Latin dance is more than movement— it’s emotion and language
Video by Brooke Haesemeyer
Words by Mia Simone Rush
Salsa, bachata, cha-cha are social styles of Latin dancing where a connection is formed through movement and the relationship between the heart and the sound creates raw energy. No matter what language one may speak, when on the dance floor, words mean nothing. Dancing speaks volumes.
Allison Peterson, Latin dance instructor for Salsa Des Moines and the Descarga Latin Dance student group at Iowa State University, began her formal training at the age of 3 in jazz, tap, ballet and modern dancing. It was her love of dance and movement that prompted her to explore the Latin style not only in Des Moines, which has a relatively new and growing scene, but in places with more developed scenes, like Boston and the Dominican Republic.
The ability to channel emotion in movement has enhanced not only her understanding of herself, but of others. Dancing speaks organically, and there is a heightened sense of awareness among those involved.
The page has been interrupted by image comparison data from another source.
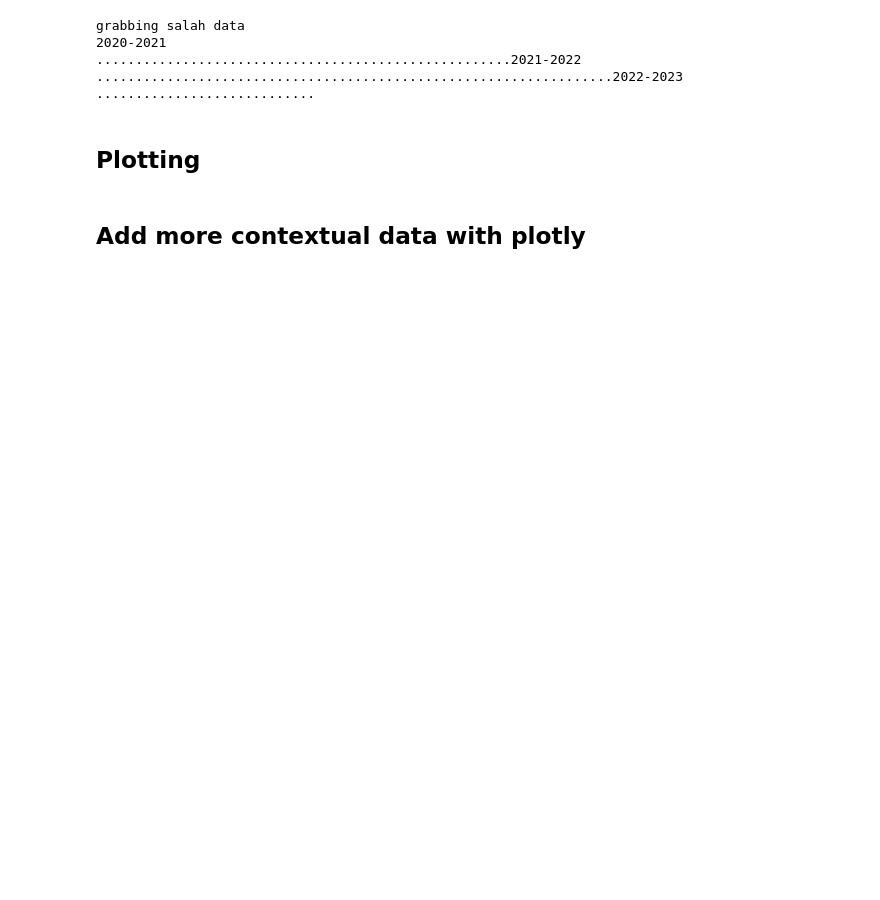
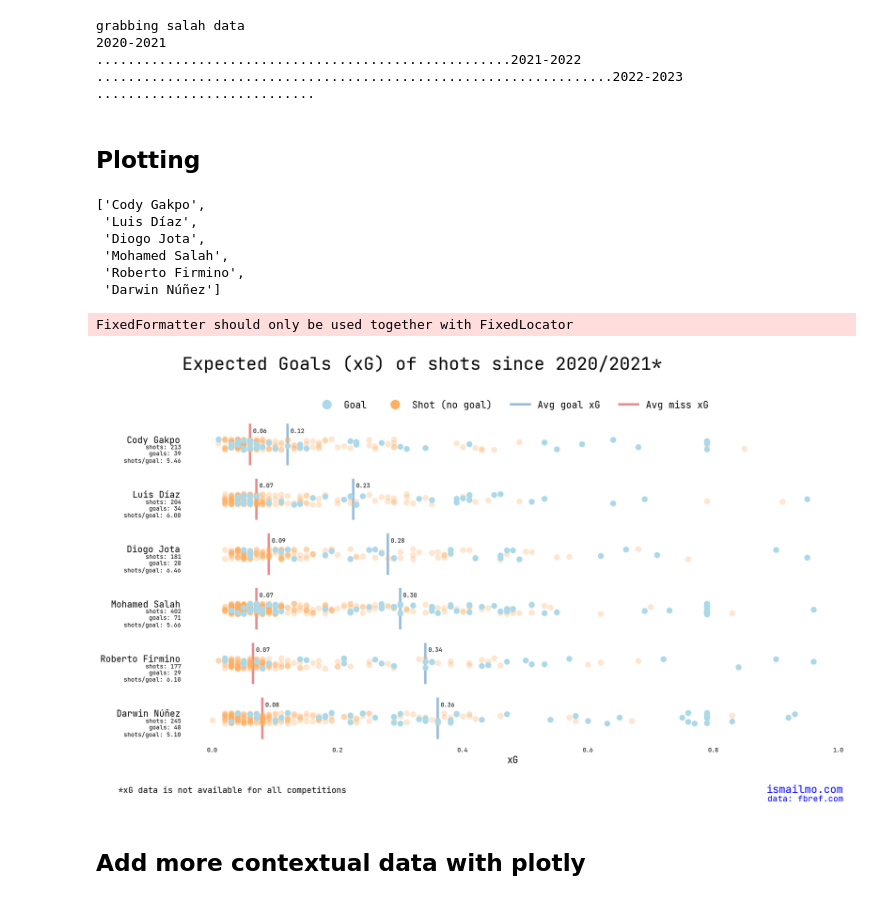
Before and after one commit to ismailmo1/football-data-viz, a Jupyter notebook: nunez-xg-goals/xg_shots.ipynb, the cells around one changed output. Saved outputs shown, nothing was run; the diff lists cells and outputs as text; code cells hidden in the pictures; blank space fills up the shorter version.

```diff
--- a/nunez-xg-goals/xg_shots.ipynb
+++ b/nunez-xg-goals/xg_shots.ipynb
@@ -169,3 +172,12 @@ player_goals = concat_shots[concat_shots['is_goal']]
+# %%
+player_xg_order
+# %% [output]
+['Cody Gakpo',
+ 'Luis Díaz',
+ 'Diogo Jota',
+ 'Mohamed Salah',
+ 'Roberto Firmino',
+ 'Darwin Núñez']
 # %%
 median_goal_xg = player_goals.groupby('Player').median(numeric_only=True).reset_index()
 
@@ -176,9 +188,13 @@ from matplotlib.lines import Line2D
 matplotlib.rcParams['font.family'] = 'JetBrains Mono'
 fig, ax = plt.subplots(figsize=(20,10))
 
+avg_goal_line_color = "#2c7bb6"
+avg_miss_line_color = "#d7191c"
+goal_spot_color = "#abd9e9"
+miss_spot_color = "#fdae61"
 
-sns.stripplot(concat_shots[concat_shots['is_goal']==False],x= 'xG', y='Player', ax=ax, alpha=0.3, s=10, color='grey', order= player_xg_order)
-sns.stripplot(concat_shots[concat_shots['is_goal']==True],x= 'xG', y='Player', ax=ax, s=10, color='red', order= player_xg_order)
+sns.stripplot(concat_shots[concat_shots['is_goal']==False],x= 'xG', y='Player', ax=ax, alpha=0.3, s=10, color=miss_spot_color, order= player_xg_order)
+sns.stripplot(concat_shots[concat_shots['is_goal']==True],x= 'xG', y='Player', ax=ax, s=10, color=goal_spot_color, order= player_xg_order)
 
 ax.tick_params(length=0)
 ax.set_title("Expected Goals (xG) of shots since 2020/2021*", loc="left", pad=80, fontdict={'size':30})
@@ -191,48 +207,67 @@ ax.spines['left'].set_visible(False)
 
 # 'best', 'upper right', 'upper left', 'lower left', 'lower right', 'right', 'center left', 'center right', 'lower center', 'upper center', 'center'
 ax.legend(handles = [
-                Line2D([0], [0], marker='o', color='r', label='Goal', linewidth=0,
+                Line2D([0], [0], marker='o', color=goal_spot_color, label='Goal', linewidth=0,
                         markersize=15),
-                Line2D([0], [0], color='#1f77b4', label='Avg goal xG', linewidth=4,alpha =0.5,
+                 Line2D([0], [0], marker='o', color=miss_spot_color, label='Shot (no goal)', linewidth=0,
+                        markersize=15),
+                Line2D([0], [0], color=avg_goal_line_color, label='Avg goal xG', linewidth=4,alpha =0.5,
+                        markersize=15),
+                Line2D([0], [0], color=avg_miss_line_color, label='Avg miss xG', linewidth=4,alpha =0.5,
                         markersize=15)
                     ],
                     frameon=False,
                     fontsize=16,
                     loc='upper center',
-                    ncol=2,
+                    ncol=4,
                     bbox_to_anchor=(0.5,1.08)
             )
 data_disclaimer = "*xG data is not available for all competitions"
 _ = plt.gcf().text(0.05, 0.0, data_disclaimer, fontsize=14, fontdict={'color':  'black'}, ha="left")
 _ = plt.gcf().text(0.9, 0.00, "ismailmo.com", fontsize=18, fontdict={'color':  'blue'}, ha="right")
 _ = plt.gcf().text(0.9, -0.02, "data: fbref.com", fontsize=14.25, fontdict={'color':  'blue'}, ha="right")
 
 # add avg goal xG line
 tick_label_order = [label._text for label in ax.get_yticklabels()]
-annotation_pos = [(idx,median_goal_xg[median_goal_xg['Player']==tick]['xG'].squeeze()) for idx, tick in enumerate(tick_label_order)]
+goal_annotation_pos = [(idx,median_goal_xg[median_goal_xg['Player']==tick]['xG'].squeeze()) for idx, tick in enumerate(tick_label_order)]
 
-num_y_labels = len(annotation_pos)
-for y,x in annotation_pos:
+num_y_labels = len(goal_annotation_pos)
+for y,x in goal_annotation_pos:
     y_loc = 1- (y/num_y_labels)
     y_width = 1/num_y_labels
     line_height = 1/(num_y_labels+1)
 
-    ax.axvline(x,ymin = y_loc-line_height, ymax = y_loc - y_width + line_height, color='#1f77b4', linewidth = 4, alpha=0.5)
+    ax.axvline(x,ymin = y_loc-line_height, ymax = y_loc - y_width + line_height, color=avg_goal_line_color, linewidth = 4, alpha=0.5)
     offset = 10
     ax.annotate(f"{x:.2f}", (x,y), xytext=(offset/2, 2*offset), textcoords='offset points')
 
+
+miss_annotation_pos = [(idx,median_miss_xg[median_miss_xg['Player']==tick]['xG'].squeeze()) for idx, tick in enumerate(tick_label_order)]
+
+num_y_labels = len(miss_annotation_pos)
+for y,x in miss_annotation_pos:
+    y_loc = 1- (y/num_y_labels)
+    y_width = 1/num_y_labels
+    line_height = 1/(num_y_labels+1)
+
+    ax.axvline(x,ymin = y_loc-line_height, ymax = y_loc - y_width + line_height, color=avg_miss_line_color, linewidth = 4, alpha=0.5)
+    offset = 10
+    ax.annotate(f"{x:.2f}", (x,y), xytext=(offset/2, 2*offset), textcoords='offset points')
 
 ax.tick_params(axis='y', which='major', labelsize=15)
 ax.xaxis.label.set_fontsize(16)
 
 for idx, label in enumerate(tick_label_order):
         num_shots = len(concat_shots[concat_shots['Player']==label])
         num_goals = len(player_goals[player_goals['Player']==label])
         shots_per_goal = num_shots/num_goals
         ax.annotate(f"shots: {num_shots}\ngoals: {num_goals}\nshots/goal: {shots_per_goal:.2f}",
                 xy=(-0.05,idx + 0.33), xycoords='data', annotation_clip=False, horizontalalignment='right')
 
 _ = ax.set_yticklabels(ax.get_yticklabels(), va='bottom')
+# %% [output]
+FixedFormatter should only be used together with FixedLocator
+[figure, added]
 # %% [markdown]
 ## Add more contextual data with plotly
 # %%
```
Also changed, not shown: parts of 5 cells of this notebook.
“It’s the universal language of (Latin dancing),” Allison said. “I speak English, but do I really just speak English?”
Portraits of the Plains is a video series that compiles the stories of Midwestern artists to paint with broader strokes a story about the art community in the Midwest.